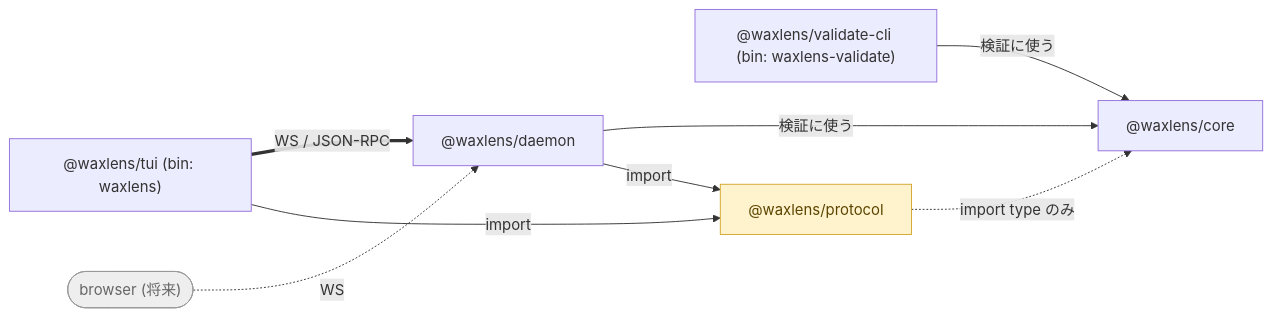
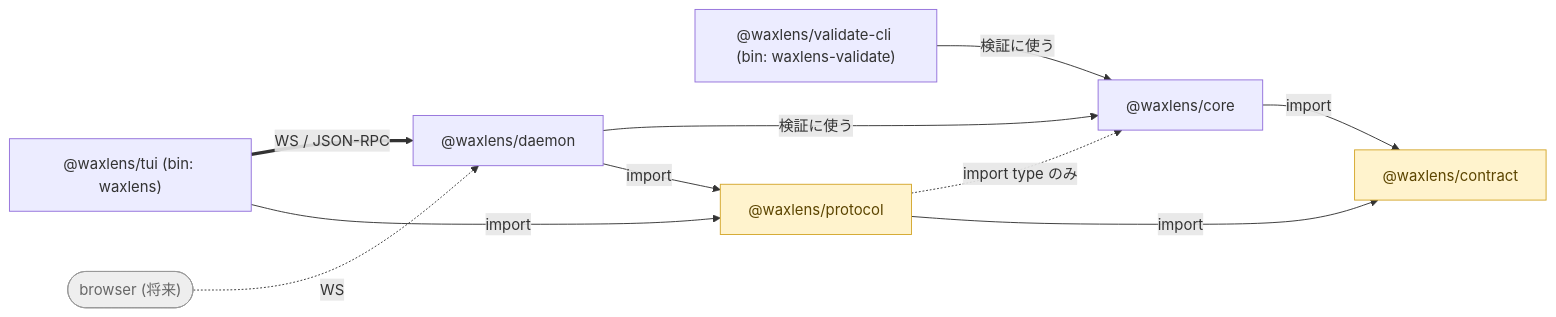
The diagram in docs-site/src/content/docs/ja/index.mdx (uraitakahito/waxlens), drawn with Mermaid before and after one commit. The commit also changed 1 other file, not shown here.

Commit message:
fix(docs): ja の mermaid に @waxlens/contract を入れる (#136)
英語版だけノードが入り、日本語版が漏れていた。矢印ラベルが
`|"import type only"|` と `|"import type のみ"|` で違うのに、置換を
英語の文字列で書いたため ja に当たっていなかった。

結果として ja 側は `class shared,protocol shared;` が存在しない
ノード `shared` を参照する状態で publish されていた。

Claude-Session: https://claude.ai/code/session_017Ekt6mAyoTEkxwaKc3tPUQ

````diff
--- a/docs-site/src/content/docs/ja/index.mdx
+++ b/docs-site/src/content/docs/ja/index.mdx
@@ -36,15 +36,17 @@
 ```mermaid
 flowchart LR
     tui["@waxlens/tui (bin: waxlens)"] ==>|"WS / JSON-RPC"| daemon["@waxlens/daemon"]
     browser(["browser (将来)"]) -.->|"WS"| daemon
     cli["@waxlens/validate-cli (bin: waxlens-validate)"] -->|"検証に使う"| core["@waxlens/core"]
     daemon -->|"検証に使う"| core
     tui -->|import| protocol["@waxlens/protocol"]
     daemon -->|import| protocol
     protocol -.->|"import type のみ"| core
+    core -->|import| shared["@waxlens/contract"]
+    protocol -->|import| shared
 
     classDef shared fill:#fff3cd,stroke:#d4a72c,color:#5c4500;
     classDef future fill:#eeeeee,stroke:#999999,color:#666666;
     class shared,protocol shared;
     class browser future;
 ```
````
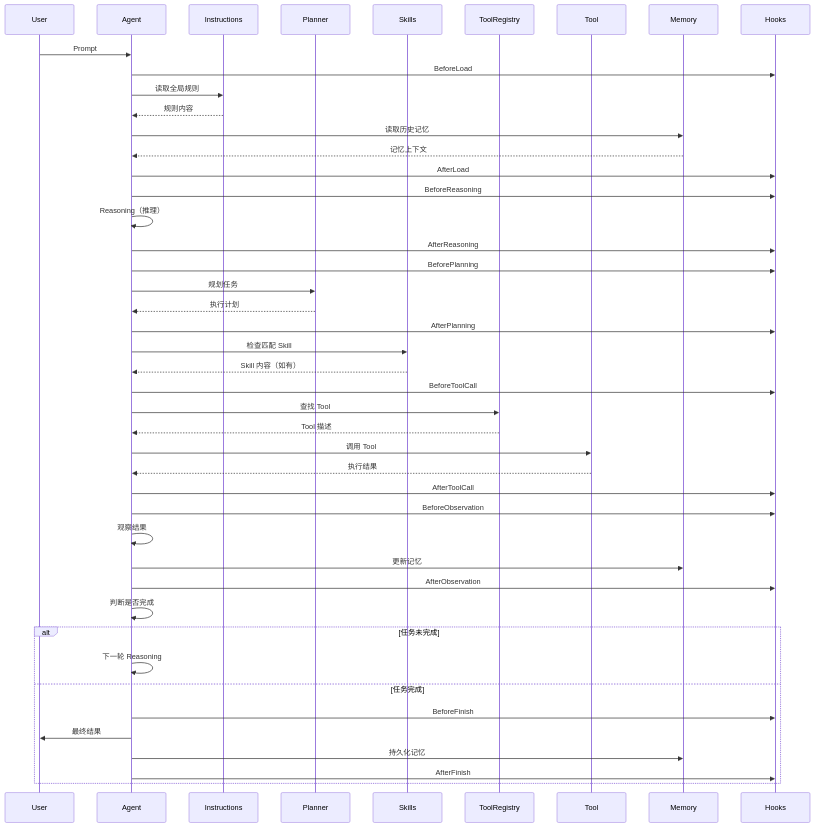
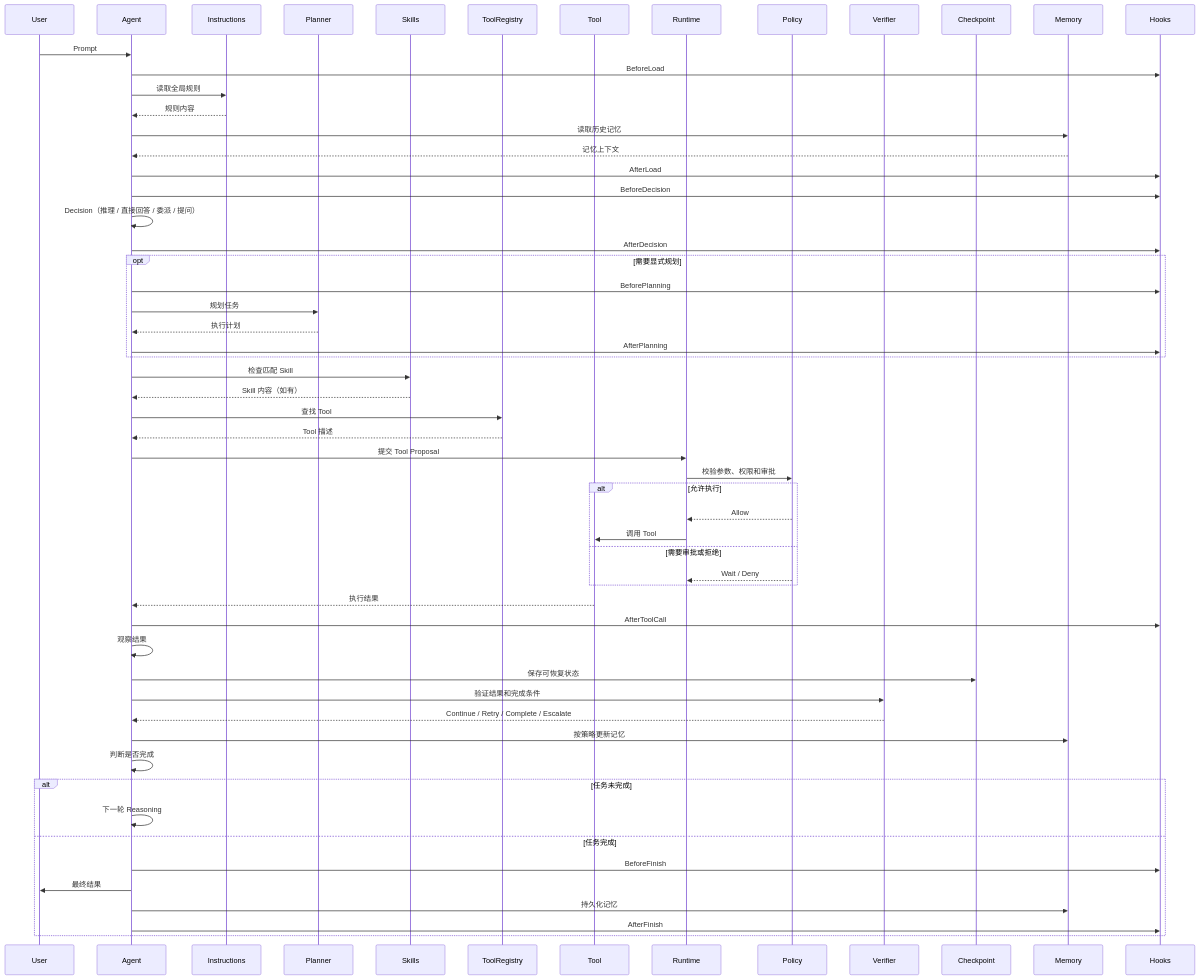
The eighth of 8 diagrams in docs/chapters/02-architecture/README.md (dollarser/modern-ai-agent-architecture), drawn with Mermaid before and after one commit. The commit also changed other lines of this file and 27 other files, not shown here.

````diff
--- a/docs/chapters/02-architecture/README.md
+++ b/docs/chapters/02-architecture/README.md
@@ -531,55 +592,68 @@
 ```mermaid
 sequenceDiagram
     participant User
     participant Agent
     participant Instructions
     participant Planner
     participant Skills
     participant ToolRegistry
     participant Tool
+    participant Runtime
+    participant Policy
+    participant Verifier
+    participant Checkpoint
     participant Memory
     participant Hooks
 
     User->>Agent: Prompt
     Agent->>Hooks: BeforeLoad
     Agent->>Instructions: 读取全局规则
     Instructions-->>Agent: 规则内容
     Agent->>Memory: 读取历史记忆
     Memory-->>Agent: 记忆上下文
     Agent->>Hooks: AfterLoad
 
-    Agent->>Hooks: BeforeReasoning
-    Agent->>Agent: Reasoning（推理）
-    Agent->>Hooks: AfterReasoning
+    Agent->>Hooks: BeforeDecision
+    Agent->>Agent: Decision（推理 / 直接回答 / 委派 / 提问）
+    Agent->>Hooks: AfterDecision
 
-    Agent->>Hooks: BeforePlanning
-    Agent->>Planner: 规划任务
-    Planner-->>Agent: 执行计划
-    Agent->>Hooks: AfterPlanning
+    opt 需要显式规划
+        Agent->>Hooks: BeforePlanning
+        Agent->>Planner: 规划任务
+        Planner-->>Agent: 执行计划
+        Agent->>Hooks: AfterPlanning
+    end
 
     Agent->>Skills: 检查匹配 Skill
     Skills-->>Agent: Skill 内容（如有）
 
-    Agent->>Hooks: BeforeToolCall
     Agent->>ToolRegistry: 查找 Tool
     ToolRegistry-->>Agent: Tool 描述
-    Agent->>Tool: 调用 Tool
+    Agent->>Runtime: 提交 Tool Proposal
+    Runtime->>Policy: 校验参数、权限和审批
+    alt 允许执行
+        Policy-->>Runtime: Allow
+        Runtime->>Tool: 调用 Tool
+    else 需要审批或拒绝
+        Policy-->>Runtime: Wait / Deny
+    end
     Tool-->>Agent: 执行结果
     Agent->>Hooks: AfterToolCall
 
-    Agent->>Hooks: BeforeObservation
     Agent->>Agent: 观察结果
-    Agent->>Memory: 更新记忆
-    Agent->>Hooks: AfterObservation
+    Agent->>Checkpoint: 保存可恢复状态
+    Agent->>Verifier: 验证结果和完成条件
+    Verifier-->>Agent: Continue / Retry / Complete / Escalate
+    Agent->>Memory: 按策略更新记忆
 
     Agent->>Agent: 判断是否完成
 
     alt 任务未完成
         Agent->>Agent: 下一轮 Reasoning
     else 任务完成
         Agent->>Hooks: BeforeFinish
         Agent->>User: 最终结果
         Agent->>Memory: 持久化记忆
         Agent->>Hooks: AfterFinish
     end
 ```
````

-=-=-

= EXERCISE INSTRUCTIONS =
Return each line of the material exactly as written; exclude the pictures.

= EXPECTED OUTPUT =
The diagram in docs-site/src/content/docs/ja/index.mdx (uraitakahito/waxlens), drawn with Mermaid before and after one commit. The commit also changed 1 other file, not shown here.

Commit message:
fix(docs): ja の mermaid に @waxlens/contract を入れる (#136)
英語版だけノードが入り、日本語版が漏れていた。矢印ラベルが
`|"import type only"|` と `|"import type のみ"|` で違うのに、置換を
英語の文字列で書いたため ja に当たっていなかった。

結果として ja 側は `class shared,protocol shared;` が存在しない
ノード `shared` を参照する状態で publish されていた。

Claude-Session: https://claude.ai/code/session_017Ekt6mAyoTEkxwaKc3tPUQ

````diff
--- a/docs-site/src/content/docs/ja/index.mdx
+++ b/docs-site/src/content/docs/ja/index.mdx
@@ -36,15 +36,17 @@
 ```mermaid
 flowchart LR
     tui["@waxlens/tui (bin: waxlens)"] ==>|"WS / JSON-RPC"| daemon["@waxlens/daemon"]
     browser(["browser (将来)"]) -.->|"WS"| daemon
     cli["@waxlens/validate-cli (bin: waxlens-validate)"] -->|"検証に使う"| core["@waxlens/core"]
     daemon -->|"検証に使う"| core
     tui -->|import| protocol["@waxlens/protocol"]
     daemon -->|import| protocol
     protocol -.->|"import type のみ"| core
+    core -->|import| shared["@waxlens/contract"]
+    protocol -->|import| shared
 
     classDef shared fill:#fff3cd,stroke:#d4a72c,color:#5c4500;
     classDef future fill:#eeeeee,stroke:#999999,color:#666666;
     class shared,protocol shared;
     class browser future;
 ```
````
The eighth of 8 diagrams in docs/chapters/02-architecture/README.md (dollarser/modern-ai-agent-architecture), drawn with Mermaid before and after one commit. The commit also changed other lines of this file and 27 other files, not shown here.

````diff
--- a/docs/chapters/02-architecture/README.md
+++ b/docs/chapters/02-architecture/README.md
@@ -531,55 +592,68 @@
 ```mermaid
 sequenceDiagram
     participant User
     participant Agent
     participant Instructions
     participant Planner
     participant Skills
     participant ToolRegistry
     participant Tool
+    participant Runtime
+    participant Policy
+    participant Verifier
+    participant Checkpoint
     participant Memory
     participant Hooks
 
     User->>Agent: Prompt
     Agent->>Hooks: BeforeLoad
     Agent->>Instructions: 读取全局规则
     Instructions-->>Agent: 规则内容
     Agent->>Memory: 读取历史记忆
     Memory-->>Agent: 记忆上下文
     Agent->>Hooks: AfterLoad
 
-    Agent->>Hooks: BeforeReasoning
-    Agent->>Agent: Reasoning（推理）
-    Agent->>Hooks: AfterReasoning
+    Agent->>Hooks: BeforeDecision
+    Agent->>Agent: Decision（推理 / 直接回答 / 委派 / 提问）
+    Agent->>Hooks: AfterDecision
 
-    Agent->>Hooks: BeforePlanning
-    Agent->>Planner: 规划任务
-    Planner-->>Agent: 执行计划
-    Agent->>Hooks: AfterPlanning
+    opt 需要显式规划
+        Agent->>Hooks: BeforePlanning
+        Agent->>Planner: 规划任务
+        Planner-->>Agent: 执行计划
+        Agent->>Hooks: AfterPlanning
+    end
 
     Agent->>Skills: 检查匹配 Skill
     Skills-->>Agent: Skill 内容（如有）
 
-    Agent->>Hooks: BeforeToolCall
     Agent->>ToolRegistry: 查找 Tool
     ToolRegistry-->>Agent: Tool 描述
-    Agent->>Tool: 调用 Tool
+    Agent->>Runtime: 提交 Tool Proposal
+    Runtime->>Policy: 校验参数、权限和审批
+    alt 允许执行
+        Policy-->>Runtime: Allow
+        Runtime->>Tool: 调用 Tool
+    else 需要审批或拒绝
+        Policy-->>Runtime: Wait / Deny
+    end
     Tool-->>Agent: 执行结果
     Agent->>Hooks: AfterToolCall
 
-    Agent->>Hooks: BeforeObservation
     Agent->>Agent: 观察结果
-    Agent->>Memory: 更新记忆
-    Agent->>Hooks: AfterObservation
+    Agent->>Checkpoint: 保存可恢复状态
+    Agent->>Verifier: 验证结果和完成条件
+    Verifier-->>Agent: Continue / Retry / Complete / Escalate
+    Agent->>Memory: 按策略更新记忆
 
     Agent->>Agent: 判断是否完成
 
     alt 任务未完成
         Agent->>Agent: 下一轮 Reasoning
     else 任务完成
         Agent->>Hooks: BeforeFinish
         Agent->>User: 最终结果
         Agent->>Memory: 持久化记忆
         Agent->>Hooks: AfterFinish
     end
 ```
````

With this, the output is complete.